Abstract | Full Text

Extensive infrastructure collapse resulted from the cataclysmic earthquake that struck off the eastern coast of Japan on 11 March 2011 and from its consequent gigantic tsunami, affecting not only the Tohoku region but also the Kanto region. Among the geological and geotechnical processes observed, land subsidence occurring in both coastal and inland areas and from Tohoku to Kanto is an extremely important issue that must be examined carefully. This land subsidence is classifiable into three categories: (i) land sinking along the coastal areas because of tectonic movements, (ii) settlement of sandy deposits followed by liquefaction, and (iii) long-term post-earthquake recompression settlement in soft clay caused by dissipation of excess pore pressure. This paper describes two case histories of post-earthquake settlement of clay deposits from among the three categories of ground sinking and land subsidence because such settlement has been frequently overlooked in numerous earlier earthquakes.
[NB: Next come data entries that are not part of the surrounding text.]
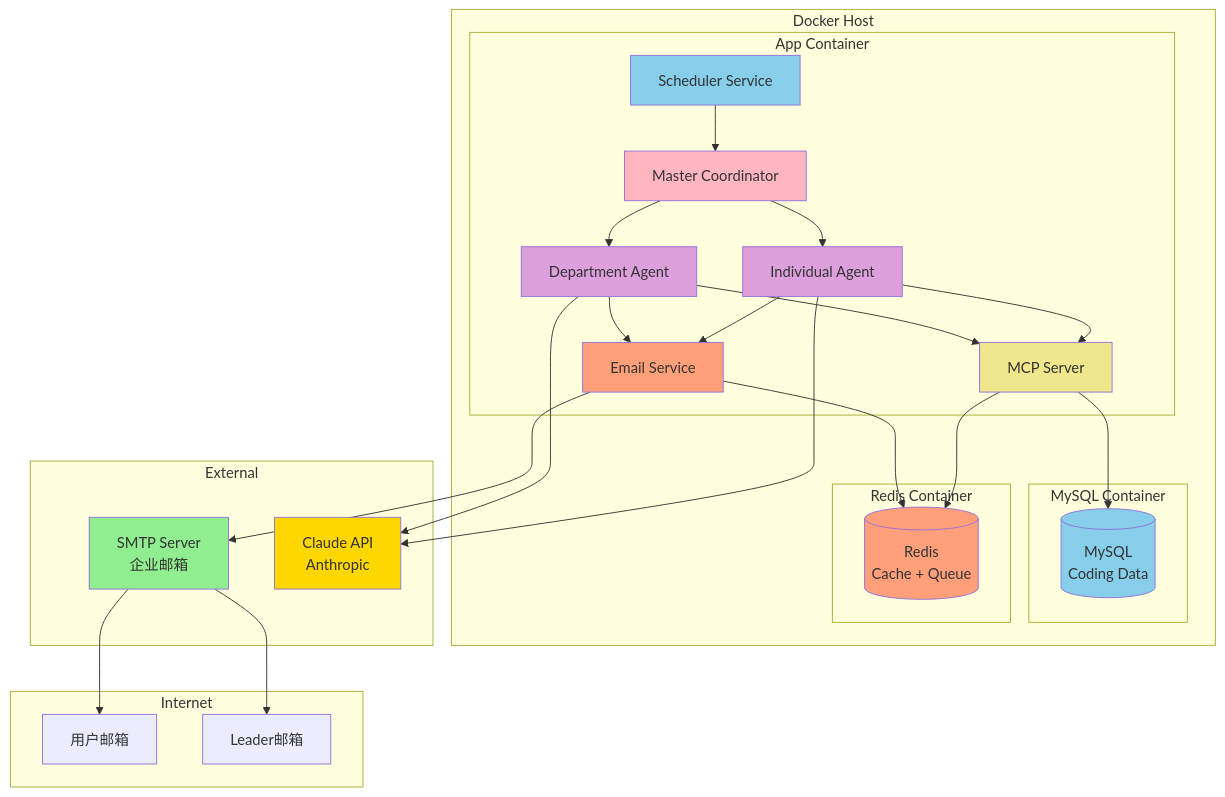
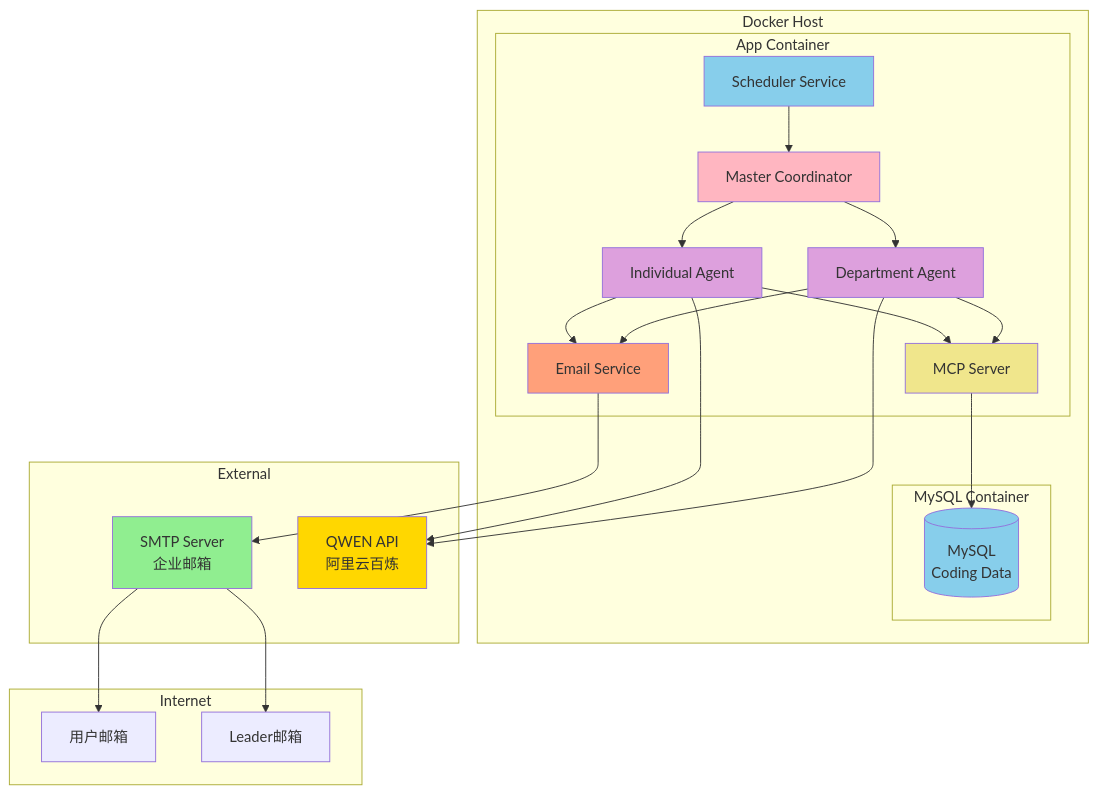
Before and after one commit to mrzhangmian/neturl: the eighth of 10 diagrams in t.md, drawn with Mermaid. The commit also changed other lines of this file, not shown here.

````diff
--- a/t.md
+++ b/t.md
@@ -461,68 +456,60 @@
 ```mermaid
 flowchart TB
     subgraph Internet
         User1[用户邮箱]
         Leader1[Leader邮箱]
     end
 
     subgraph Docker Host
         subgraph App Container
             Scheduler[Scheduler Service]
             Coordinator[Master Coordinator]
             Agent1[Individual Agent]
             Agent2[Department Agent]
             EmailSvc[Email Service]
             MCP[MCP Server]
         end
 
         subgraph MySQL Container
             DB[(MySQL
 Coding Data)]
         end
-
-        subgraph Redis Container
-            Cache[(Redis
-Cache + Queue)]
-        end
     end
 
     subgraph External
         SMTP[SMTP Server
 企业邮箱]
-        Claude[Claude API
-Anthropic]
+        QWEN[QWEN API
+阿里云百炼]
     end
 
     Scheduler --> Coordinator
     Coordinator --> Agent1
     Coordinator --> Agent2
 
     Agent1 --> MCP
     Agent2 --> MCP
 
     MCP --> DB
-    MCP --> Cache
 
     Agent1 --> EmailSvc
     Agent2 --> EmailSvc
 
-    EmailSvc --> Cache
     EmailSvc --> SMTP
 
     SMTP --> User1
     SMTP --> Leader1
 
-    Agent1 --> Claude
-    Agent2 --> Claude
+    Agent1 --> QWEN
+    Agent2 --> QWEN
 
     style Scheduler fill:#87CEEB
     style Coordinator fill:#FFB6C1
     style Agent1 fill:#DDA0DD
     style Agent2 fill:#DDA0DD
     style MCP fill:#F0E68C
     style EmailSvc fill:#FFA07A
     style DB fill:#87CEEB
-    style Cache fill:#FFA07A
     style SMTP fill:#90EE90
-    style Claude fill:#FFD700
+    style QWEN fill:#FFD700
 ```
````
Particularly, an attempt is made to propose a methodology for predicting such settlement and for formulating remedial or responsive measures to mitigate damage from such settlement.